Scott Wasserman

S: So, Bachelorette, where did that name come from?
B: I just liked the way it looked written down. I saw it written down somewhere, and… yeah, I really liked the way the word looked.

S: When did you get your musical start? Playing instruments, singing, etc.
B: Just growing up, yeah. I guess I came from a musical household. We had a piano, and on trips my mom used to play guitar to us. She played Autoharp, and played piano. We listened to a lot of music as well. As I got older, I wanted to start playing music, so I started learning the piano, guitar, and the drums.
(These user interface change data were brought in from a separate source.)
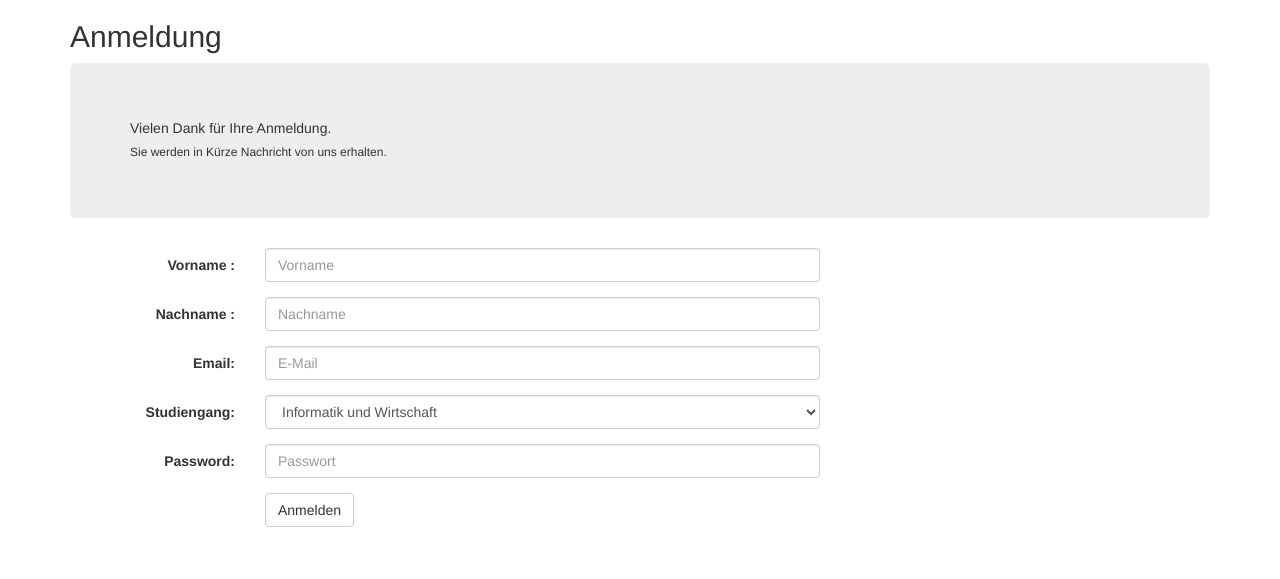
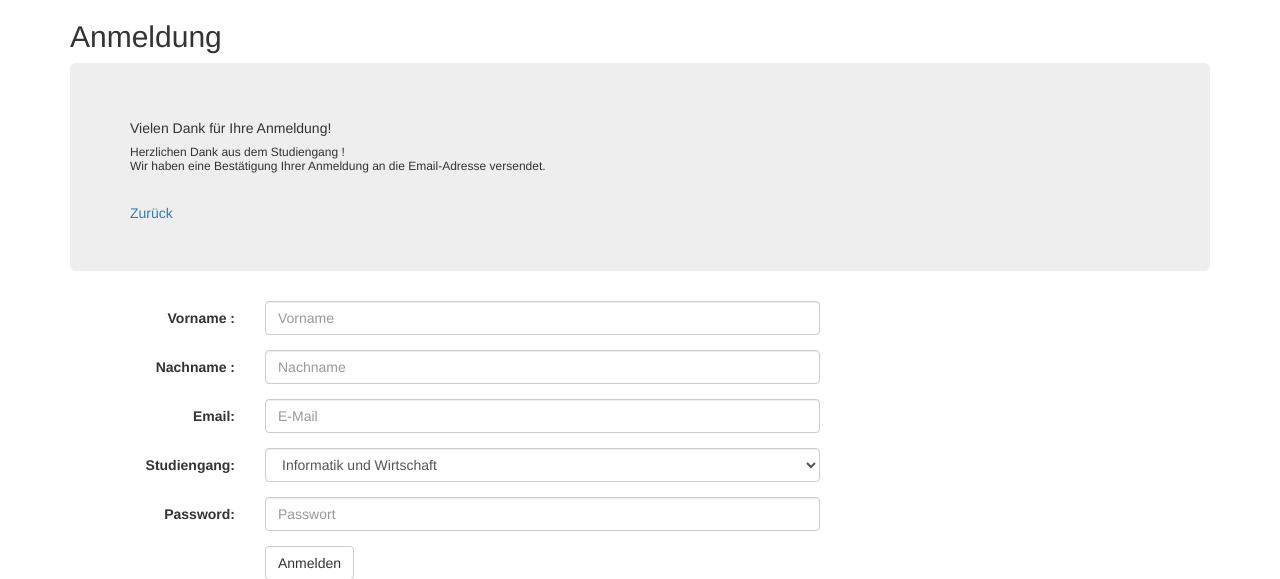
Before and after one commit to noobiba/webtech16, a PHP site: page /aufgabe07/aufgabe7.php in a window 1280 px wide. Shown: the top 579 px of the page. Run offline with PHP 8.4, Linux system fonts and the light colour scheme; data that the repository does not hold is empty.

Commit message:
Add back button. Adjust text message.

```diff
--- a/aufgabe07/aufgabe7.php
+++ b/aufgabe07/aufgabe7.php
@@ -24,9 +24,14 @@
 
 
 	echo "<div class='jumbotron'>";
-	echo "<div><h5>Vielen Dank für Ihre Anmeldung.</h5><h6>Sie werden in K&uuml;rze Nachricht von uns erhalten.</h6>";
+	echo "<div><h5>Vielen Dank für Ihre Anmeldung!</h5>";
+	echo "<div><h6>Herzlichen Dank <em>" . $vorname . " " . $nachname . " </em>aus dem Studiengang<em> " . $studiengang . "</em>!<br/> ";
+	echo "Wir haben eine Best&auml;tigung Ihrer Anmeldung an die Email-Adresse<em> " . $email . " </em>versendet.</h6><br/>";
+	echo "</div>";
+	echo "<a href='#' target='_self' class='a'>Zur&uuml;ck</a>";
 	echo "</div>";
 	echo "</div>";
+
 
 	echo "<div class='container'";
 	echo "<div class='row'";
```
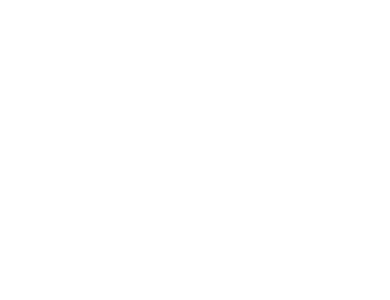
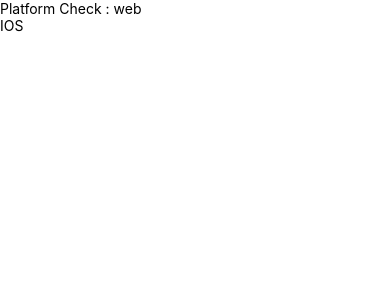
Before and after one commit to Hamxamsd/react-native-learning, a React Native app: screen / in a window 390 px wide. Shown: the top 300 px of the page. Built offline with nearby package versions, Linux system fonts and the light colour scheme.

Commit message:
Platform check

```diff
--- a/App.js
+++ b/App.js
@@ -1,18 +1,18 @@
-import { StatusBar } from "expo-status-bar";
-import React, { useState } from "react";
-import { Text, View, StyleSheet, Pressable } from "react-native";
+import React from "react";
+import { View, StyleSheet, Platform, Text } from "react-native";
 
 const App = () => {
-  const [showModal, setShowMoal] = useState(false);
-
   return (
     <>
       <View>
-        <StatusBar
-          backgroundColor="black"
-          barStyle="light-content"
-          hidden={false}
-        />
+        <Text>Platform Check : {Platform.OS}</Text>
+        {Platform.OS === "android" ? (
+          <Text style={styles.text}>
+            {JSON.stringify(Platform.constants.Brand)}
+          </Text>
+        ) : (
+          <Text>IOS</Text>
+        )}
       </View>
     </>
   );
@@ -24,4 +24,7 @@
   mainBox: {
     flex: 1,
   },
+  text: {
+    fontSize: 20,
+  },
 });
```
S: And when did the electronic influences come in?
B: I’m not sure exactly, probably not until I was a little bit older. I bought my first synthesizer when I was about 17, and started playing in a band. It just kind of kicked off; I started playing organs and keyboards and stuff. I played in a band called Hawaii 5-0 for quite a few years, and I would play synthesizer, and organs, and guitar. As I went along, I sort-of got into recording. I had a 4-track recorder. It just kind-of got to the point where I had these ideas, but I really needed multi-tracks to record them[.] It wasn’t something I could do with the band. I had stuff I wanted to do, but I really needed to do it on computers. I went to university so that I could start recording on computers ‘cause that was only way I could think of to have access to good recording equipment and computers and stuff. Yeah, I kind of went off the path a little bit. I played psychedelic pop music in the band Hawaii 5-0, and then I went to university because I wanted to use computers. I started making sort-of academic music, electro-acoustic music. Sort-of... noise.

S: Who were your musical influences at that point? Who did you listen to a lot?
B: Um, I don’t have any classical people, just Pop, like the Beatles. Whenever people ask me about my influences I always think of the Beatles ‘cause they’d probably be my biggest influence. But over the years, I got into things like Aphex Twin. I was actually quite into Aphex Twin when I was at university, and I was really into The Orb in high school. They’re sort-of one of the pioneers of Electronic music in the 90’s, and I remember when their song “Little Fluffy Clouds” came out and sort-of blew me away. Probably that was my first introduction to really enjoying Electronic music.

S: So things sort-of took off from there. After your first EP did you get signed to a record label?
B: Yeah, I was on a label in New Zealand called Arch Hill, they released my first EP as Bachelorette, and about a year later I recorded the album called Isolation Loops. I self-released that one in New Zealand because New Zealand’s a small country, and it kind-of seems pointless to have a label where they take 50% of what you earn. It’s easy to get the word around about music. Do you wanna know stuff about Isolation Loops? That was my first full-length album. In a sense “EP” was like a mini-album, 7 tracks, half an hour long. Isolation Loops has 11 tracks, and I recorded that on my own at an old, I don’t know what you call them here; in New Zealand we call them “baches,” B-A-C-H. [Baches are] like a little sort of holiday hut. Not like a flash holiday home or anything. [Mine was] in like a fishing village, and it was owned by my family. My greatgrandfather built it in the 1920s. I went and stayed out there for a couple months, so I wouldn’t have to pay rent.

S: And now this newest [album], My Electric Family…
B: Is out on Drag City because they came to my Chicago show. I have a manager who lives in Portland who’s been really helpful just trying to get Bachelorette out in America, and she invited the Drag City people along to the show I did in Chicago. She just kept in contact with them when I was recording this album, and then they said they wanted to release it when I finished it here.

S: What would you classify your genre as?
B: Sometimes I call it Computer Folk, and sometimes I call it, well, there’s a touch of Psychedelic in it, so sometimes I call it Psychedelic Folk Pop. Some people call it Psy-Folk. Isolation Loops had a bit of a space theme, so kind-of Cosmic Folk or something. It changes though. I was hoping to get more “Poppy”, and a couple of the songs are a bit more “Poppy.”

S: What do you see yourself doing in the future? B: I don’t know! It just depends on what I feel like doing, I don’t really have a clear idea of what direction I want to go in or anything like that. I just want to make music that I’m happy with, and what I’m into can change slightly along the way. Generally, if I finish one album and mix one, I feel like approaching it a bit differently because I like to find a new way of doing things; finding a new way of making music that I’m happy with.

S: Are you looking to make yourself more well-known in the States, or is your heart in New Zealand?
B: I’ve been thinking of maybe coming over here for a while, like for a year or something. I just like it over here anyway, and New Zealand is really far away. As a musician it’s not the best place to live if you want to have your music heard by people. And you know, when you put a lot of time into recording music and writing it and everything, you want the people who would enjoy to be able to hear it, and I see this tour as an opportunity for that – revealing the music to more people and getting it out there.